| Goal of the exercise |
Copy each line of the entries that includes the word "README".

(Edit difference data)
****
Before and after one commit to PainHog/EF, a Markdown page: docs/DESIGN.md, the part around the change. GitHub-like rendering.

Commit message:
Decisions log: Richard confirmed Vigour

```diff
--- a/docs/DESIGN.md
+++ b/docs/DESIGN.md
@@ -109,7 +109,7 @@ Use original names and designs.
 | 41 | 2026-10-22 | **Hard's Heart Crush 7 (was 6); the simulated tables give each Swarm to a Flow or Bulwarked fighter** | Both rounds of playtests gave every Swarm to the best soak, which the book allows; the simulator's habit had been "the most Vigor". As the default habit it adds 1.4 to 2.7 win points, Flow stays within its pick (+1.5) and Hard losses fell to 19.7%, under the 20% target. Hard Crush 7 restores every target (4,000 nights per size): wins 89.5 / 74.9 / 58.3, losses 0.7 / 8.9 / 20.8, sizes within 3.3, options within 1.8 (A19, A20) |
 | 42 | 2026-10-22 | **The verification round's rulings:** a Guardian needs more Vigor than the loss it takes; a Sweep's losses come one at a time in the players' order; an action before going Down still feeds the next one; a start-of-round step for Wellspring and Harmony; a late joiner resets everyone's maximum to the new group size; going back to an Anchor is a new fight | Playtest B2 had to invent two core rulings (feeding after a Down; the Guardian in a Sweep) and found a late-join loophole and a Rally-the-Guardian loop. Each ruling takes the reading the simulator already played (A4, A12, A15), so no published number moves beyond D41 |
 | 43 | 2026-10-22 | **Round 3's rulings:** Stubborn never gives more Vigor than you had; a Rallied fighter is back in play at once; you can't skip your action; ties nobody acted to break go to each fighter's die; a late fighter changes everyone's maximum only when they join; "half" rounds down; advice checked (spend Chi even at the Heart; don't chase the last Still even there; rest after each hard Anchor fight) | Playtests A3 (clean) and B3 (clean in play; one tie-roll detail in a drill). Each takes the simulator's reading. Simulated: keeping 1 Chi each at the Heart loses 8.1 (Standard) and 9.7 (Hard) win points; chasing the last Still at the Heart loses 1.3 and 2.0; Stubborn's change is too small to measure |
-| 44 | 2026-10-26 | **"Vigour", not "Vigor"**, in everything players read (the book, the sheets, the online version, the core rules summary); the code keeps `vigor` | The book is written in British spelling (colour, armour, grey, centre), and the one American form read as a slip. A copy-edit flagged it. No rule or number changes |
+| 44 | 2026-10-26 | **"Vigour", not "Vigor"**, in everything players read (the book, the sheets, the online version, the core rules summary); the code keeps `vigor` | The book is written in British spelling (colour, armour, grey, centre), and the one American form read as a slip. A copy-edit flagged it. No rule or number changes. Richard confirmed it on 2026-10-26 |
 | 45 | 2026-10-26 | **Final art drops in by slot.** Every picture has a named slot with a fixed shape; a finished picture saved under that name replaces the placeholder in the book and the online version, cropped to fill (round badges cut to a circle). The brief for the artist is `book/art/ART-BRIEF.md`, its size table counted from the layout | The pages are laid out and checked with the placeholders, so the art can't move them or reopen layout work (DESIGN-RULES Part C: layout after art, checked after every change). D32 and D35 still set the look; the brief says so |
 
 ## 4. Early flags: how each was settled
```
****
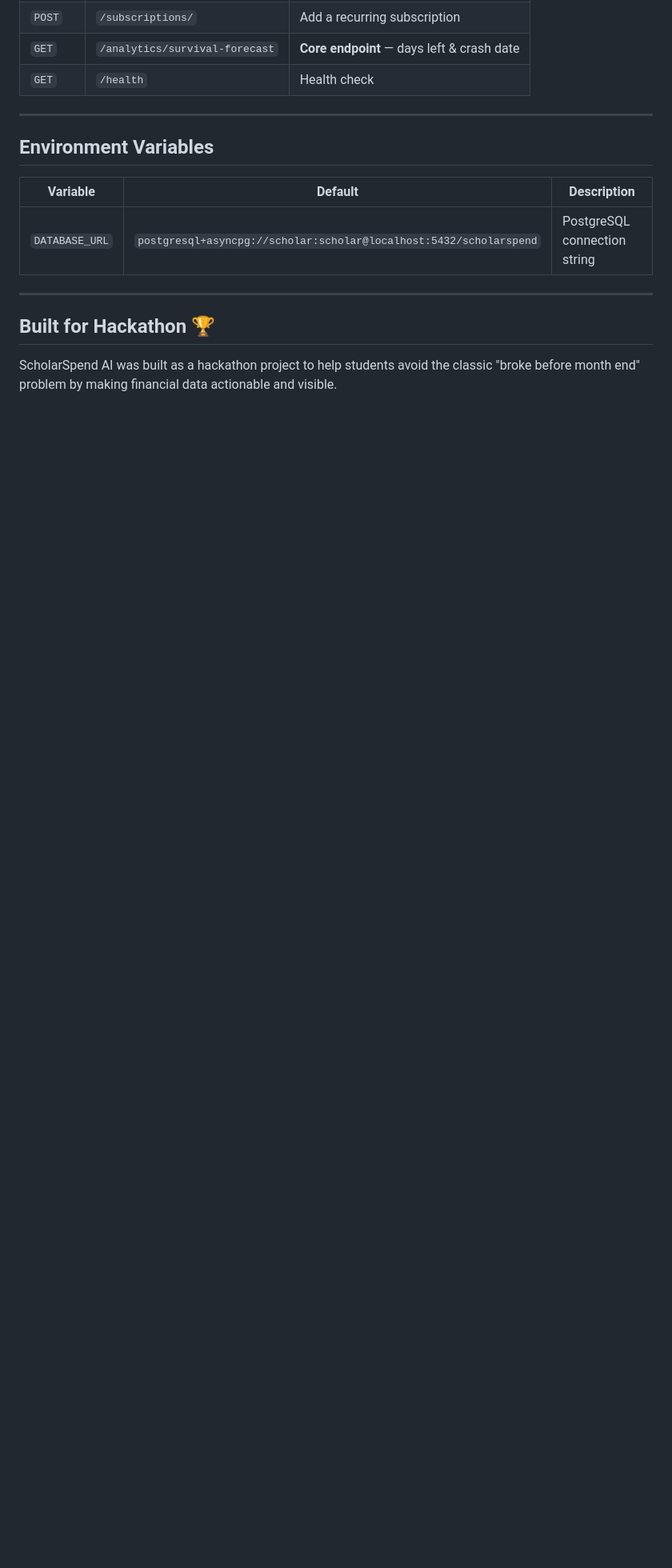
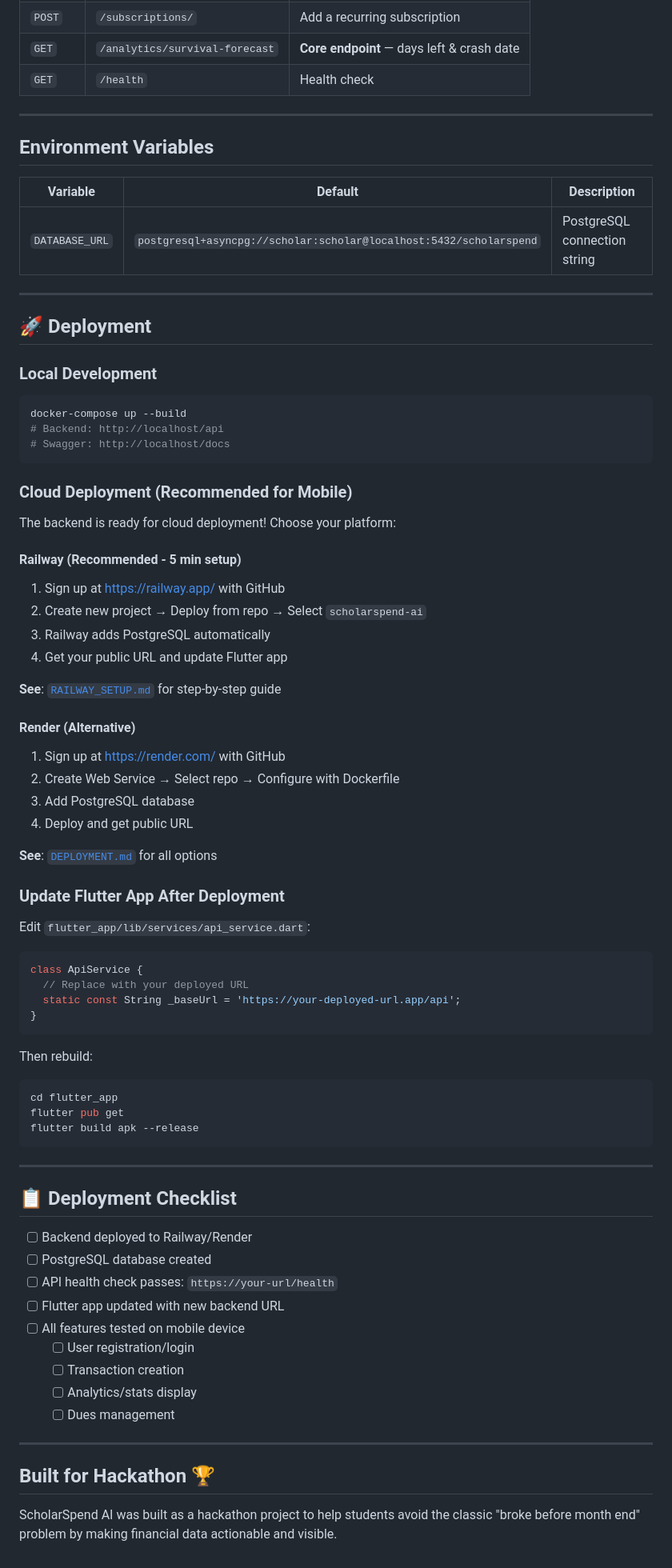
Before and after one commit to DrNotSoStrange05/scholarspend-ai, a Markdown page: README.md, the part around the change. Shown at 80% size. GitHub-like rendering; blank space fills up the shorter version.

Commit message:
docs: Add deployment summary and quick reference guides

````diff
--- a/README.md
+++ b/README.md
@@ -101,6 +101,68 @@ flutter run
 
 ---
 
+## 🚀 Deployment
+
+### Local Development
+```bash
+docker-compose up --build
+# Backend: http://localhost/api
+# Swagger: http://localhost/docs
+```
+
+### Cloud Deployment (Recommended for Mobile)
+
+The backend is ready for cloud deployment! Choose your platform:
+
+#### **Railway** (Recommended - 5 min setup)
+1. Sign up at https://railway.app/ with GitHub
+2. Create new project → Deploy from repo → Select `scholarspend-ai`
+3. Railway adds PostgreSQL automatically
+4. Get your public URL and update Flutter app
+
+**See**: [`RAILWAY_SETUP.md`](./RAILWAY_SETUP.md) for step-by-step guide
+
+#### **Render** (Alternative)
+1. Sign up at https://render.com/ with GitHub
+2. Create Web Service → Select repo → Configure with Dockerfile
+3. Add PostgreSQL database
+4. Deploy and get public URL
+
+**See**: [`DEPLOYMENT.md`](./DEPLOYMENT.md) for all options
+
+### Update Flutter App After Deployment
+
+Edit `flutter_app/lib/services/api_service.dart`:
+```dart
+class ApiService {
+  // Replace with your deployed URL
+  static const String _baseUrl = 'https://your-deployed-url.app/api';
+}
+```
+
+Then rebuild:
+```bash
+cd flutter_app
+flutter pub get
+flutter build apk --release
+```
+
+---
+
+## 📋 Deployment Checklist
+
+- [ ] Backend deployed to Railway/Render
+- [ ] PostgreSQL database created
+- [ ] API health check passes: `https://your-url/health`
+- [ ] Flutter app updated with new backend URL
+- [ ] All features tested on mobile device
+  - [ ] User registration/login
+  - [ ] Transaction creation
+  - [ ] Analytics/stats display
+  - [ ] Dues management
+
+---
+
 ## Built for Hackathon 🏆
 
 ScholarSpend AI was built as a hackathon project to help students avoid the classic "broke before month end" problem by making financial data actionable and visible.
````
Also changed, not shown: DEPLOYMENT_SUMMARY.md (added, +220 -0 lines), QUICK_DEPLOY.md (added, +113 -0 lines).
****
| Solution below |
Before and after one commit to DrNotSoStrange05/scholarspend-ai, a Markdown page: README.md, the part around the change. Shown at 80% size. GitHub-like rendering; blank space fills up the shorter version.
--- a/README.md
+++ b/README.md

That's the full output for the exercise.